By Dick Barrett
I have now completed two months as Conference Minister, working one to two days a week until beginning full-time on Jan. 1. I have participated in the four cluster meetings across the Conference, the congregational leadership team retreat in Bellville, the Mennonite Church USA Constituency Leaders Council meeting in Chicago, a day-long pastors and credentialed ministers gathering and several other Conference and congregational events across the Conference. I am very hopeful by what I have observed.
We have come through some difficult times as a Conference, with a lot of conflict and dissension where we have seen several congregations leave to affiliate with other Anabaptist or Mennonite denominations. Most of our congregations are smaller in size today than they were just a few years ago. We find ourselves in a culture that is highly suspicious of the organized church, often for good reasons. We have not always looked like or acted like our Lord and Savior Jesus Christ.
But God is present, and God works not only in those times when things seem to be going well. God is also present and working in the midst of conflict and struggle. In fact, that is where God does some of his best work. God often has to do pruning to allow things to become healthier. Bigger is not always better. The changes that have taken place over the past several years have caused us to examine our identity as an Anabaptist people, to focus on those things that are most important to our faith, and to explore what it means to be missional in our own settings.

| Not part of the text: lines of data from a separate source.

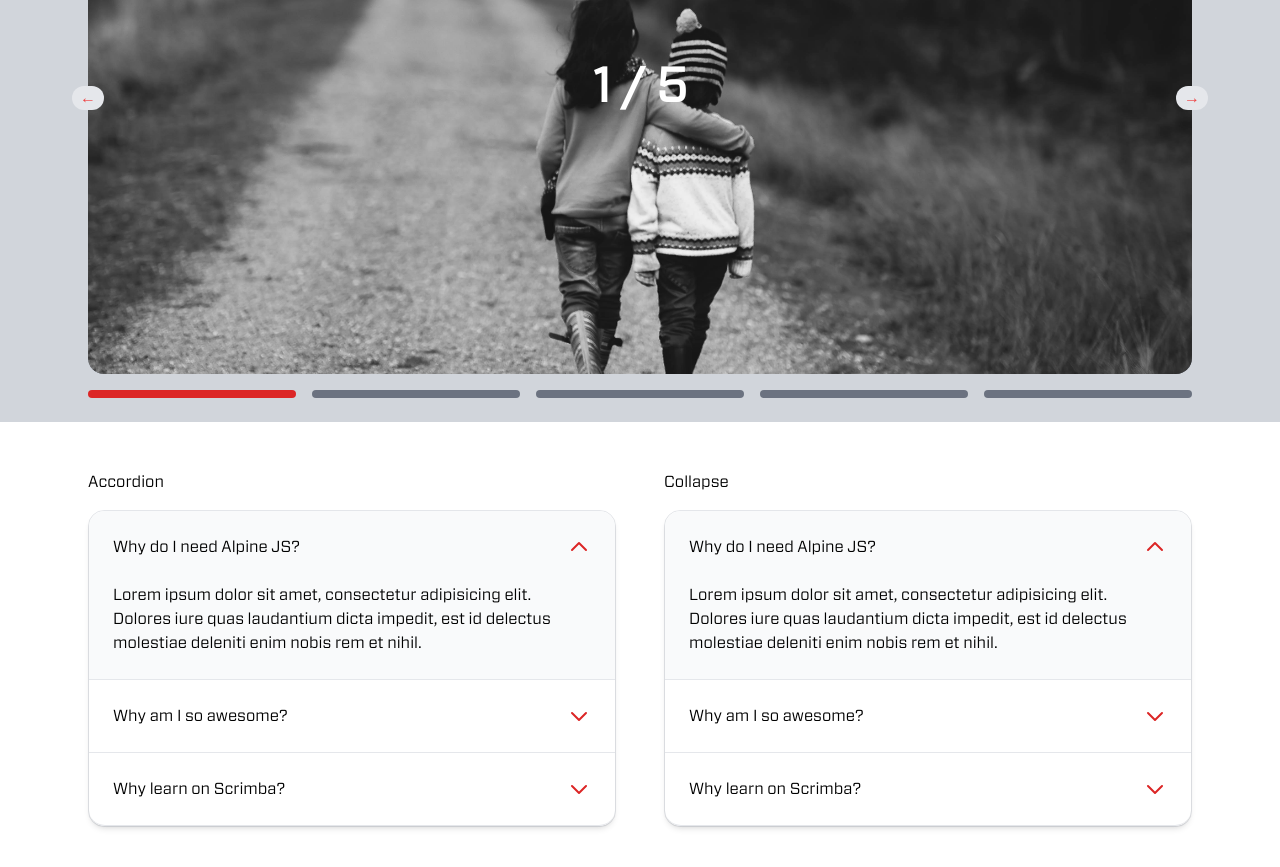
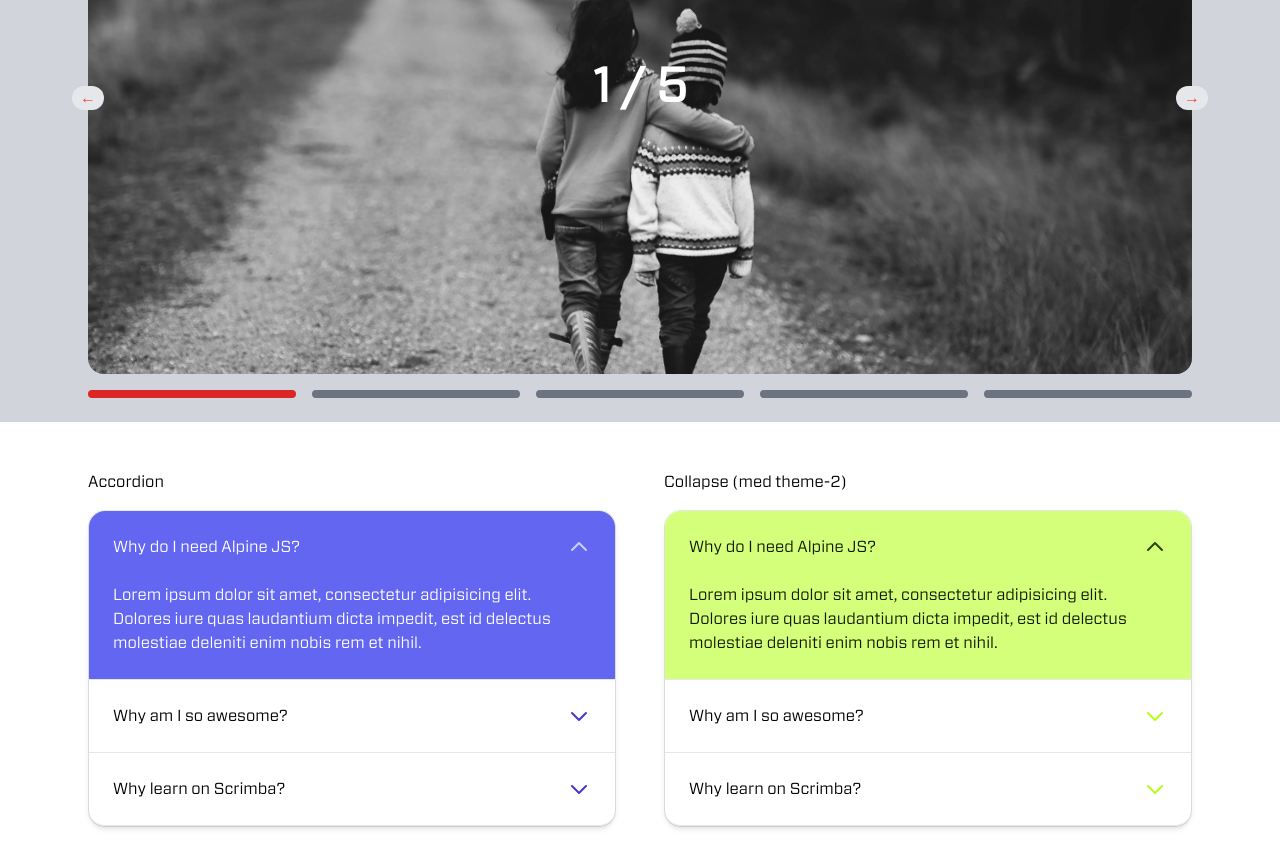
Before and after one commit to Tidmand/tailwind, a website built with Vite: page index.html in a window 1280 px wide. Shown: the part 2256-3123 px from the top of the page. Built offline with nearby package versions, Linux system fonts and the light colour scheme.

Commit message:
Tilføjelse af tema til accordion og collapse + ny skin variabel til tekst

```diff
--- a/index.html
+++ b/index.html
@@ -171,14 +171,14 @@
           <div class="bg-white border border-gray-200 rounded-xl sm:rounded-2xl">
             <ul class="rounded-xl sm:rounded-2xl shadow-md overflow-hidden">
               <template x-for="faq in faqs" :key="faq.question">
-                <li class="relative border-b border-gray-200 last-of-type:rounded-b-xl sm:last-of-type:rounded-b-2xl" :class="faq.isOpen ? 'bg-gray-50' : ''">
+                <li class="relative border-b border-gray-200 last-of-type:rounded-b-xl sm:last-of-type:rounded-b-2xl" :class="faq.isOpen ? 'text-skin-base bg-skin-button-muted' : ''">
                   <button type="button" class="w-full p-6 text-left" @click="faqs = faqs.map(f => ({ ...f, isOpen: f.question !== faq.question ? false : !f.isOpen}))">
                     <div class="flex items-center justify-between">
                       <div x-text="faq.question"></div>
-                      <svg x-show="!faq.isOpen" xmlns="http://www.w3.org/2000/svg" class="h-6 w-6 text-red-600" fill="none" viewbox="0 0 24 24" stroke="currentColor">
+                      <svg x-show="!faq.isOpen" xmlns="http://www.w3.org/2000/svg" class="h-6 w-6 text-skin-fill" fill="none" viewbox="0 0 24 24" stroke="currentColor">
                         <path stroke-linecap="round" stroke-linejoin="round" stroke-width="2" d="M19 9l-7 7-7-7" />
                       </svg>
-                      <svg x-show="faq.isOpen" xmlns="http://www.w3.org/2000/svg" class="h-6 w-6 text-red-600" fill="none" viewbox="0 0 24 24" stroke="currentColor">
+                      <svg x-show="faq.isOpen" xmlns="http://www.w3.org/2000/svg" class="h-6 w-6 text-skin-muted" fill="none" viewbox="0 0 24 24" stroke="currentColor">
                         <path stroke-linecap="round" stroke-linejoin="round" stroke-width="2" d="M5 15l7-7 7 7" />
                       </svg>
                     </div>
@@ -189,7 +189,7 @@
             </ul>
           </div>
         </div>
-        <div class="" x-data="{
+        <div class="theme-2" x-data="{
               faqs: [
                   {
                       question: 'Why do I need Alpine JS?',
@@ -208,18 +208,18 @@
                   },
               ]
           }">
-          <h2 class="font-medium mb-4">Collapse</h2>
+          <h2 class="font-medium mb-4">Collapse (med theme-2)</h2>
           <div class="bg-white border border-gray-200 rounded-xl sm:rounded-2xl">
             <ul class="rounded-xl sm:rounded-2xl shadow-md overflow-hidden">
               <template x-for="faq in faqs" :key="faq.question">
-                <li class="relative border-b border-gray-200 last-of-type:rounded-b-xl sm:last-of-type:rounded-b-2xl" :class="faq.isOpen ? 'bg-gray-50' : ''">
+                <li class="relative border-b border-gray-200 last-of-type:rounded-b-xl sm:last-of-type:rounded-b-2xl" :class="faq.isOpen ? 'text-skin-base bg-skin-button-muted' : ''">
                   <button type="button" class="w-full p-6 text-left" @click="!faq.isOpen ? faq.isOpen = true : faq.isOpen = false">
                     <div class="flex items-center justify-between">
                       <div x-text="faq.question"></div>
-                      <svg x-show="!faq.isOpen" xmlns="http://www.w3.org/2000/svg" class="h-6 w-6 text-red-600" fill="none" viewbox="0 0 24 24" stroke="currentColor">
+                      <svg x-show="!faq.isOpen" xmlns="http://www.w3.org/2000/svg" class="h-6 w-6 text-skin-fill" fill="none" viewbox="0 0 24 24" stroke="currentColor">
                         <path stroke-linecap="round" stroke-linejoin="round" stroke-width="2" d="M19 9l-7 7-7-7" />
                       </svg>
-                      <svg x-show="faq.isOpen" xmlns="http://www.w3.org/2000/svg" class="h-6 w-6 text-red-600" fill="none" viewbox="0 0 24 24" stroke="currentColor">
+                      <svg x-show="faq.isOpen" xmlns="http://www.w3.org/2000/svg" class="h-6 w-6 text-skin-muted" fill="none" viewbox="0 0 24 24" stroke="currentColor">
                         <path stroke-linecap="round" stroke-linejoin="round" stroke-width="2" d="M5 15l7-7 7 7" />
                       </svg>
                     </div>
--- a/tailwind.config.js
+++ b/tailwind.config.js
@@ -23,6 +23,7 @@ module.exports = {
           base: withOpacity('--color-text-base'),
           muted: withOpacity('--color-text-muted'),
           inverted: withOpacity('--color-text-inverted'),
+          fill: withOpacity('--color-fill'),
         },
       },
       backgroundColor: {
```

We have rallied around the “Gathered and Sent” initiative, reminding us that we are both a called people, called to be a community of brothers and sisters in Christ, and a sent people, sent to go out and proclaim the Good News of Jesus Christ in words and actions in our own communities and around the world. What was most exciting about attending the four cluster meetings across the Conference was hearing the many different stories from all the congregations on how they are living out their lives as a people dedicated to worship of, faith in, and witness for Jesus Christ. It was impossible to hear all the stories and not get excited about what God is doing in Ohio Conference and to be hopeful for what lies ahead.
Over the past two months I have met and observed the many different people across Conference who God has blessed us with, their many different gifts, and their passion for wanting to be faithful to who God has called us to be as Anabaptist congregations working together. It is hard to see all the new people who have come into Conference over the past several years and not be hopeful.
Does this mean there won’t be challenges ahead? No. Just as God has allowed us to work through our most recent challenges, he will lead us through more challenges to continually transform us into the people he wants us to be.
As we enter into this special time of year in which we prepare to celebrate Thanksgiving and Christmas, may we pause and be thankful for all the blessings God has given us as individuals, families, congregations and as a conference. May we be especially thankful for the gift that God has offered us and the world in his Son, Jesus Christ — his birth, his life, his death and his resurrection. May we be hopeful as we approach a new year that God will be able to bring to completion the good work that he has begun in us in Christ Jesus.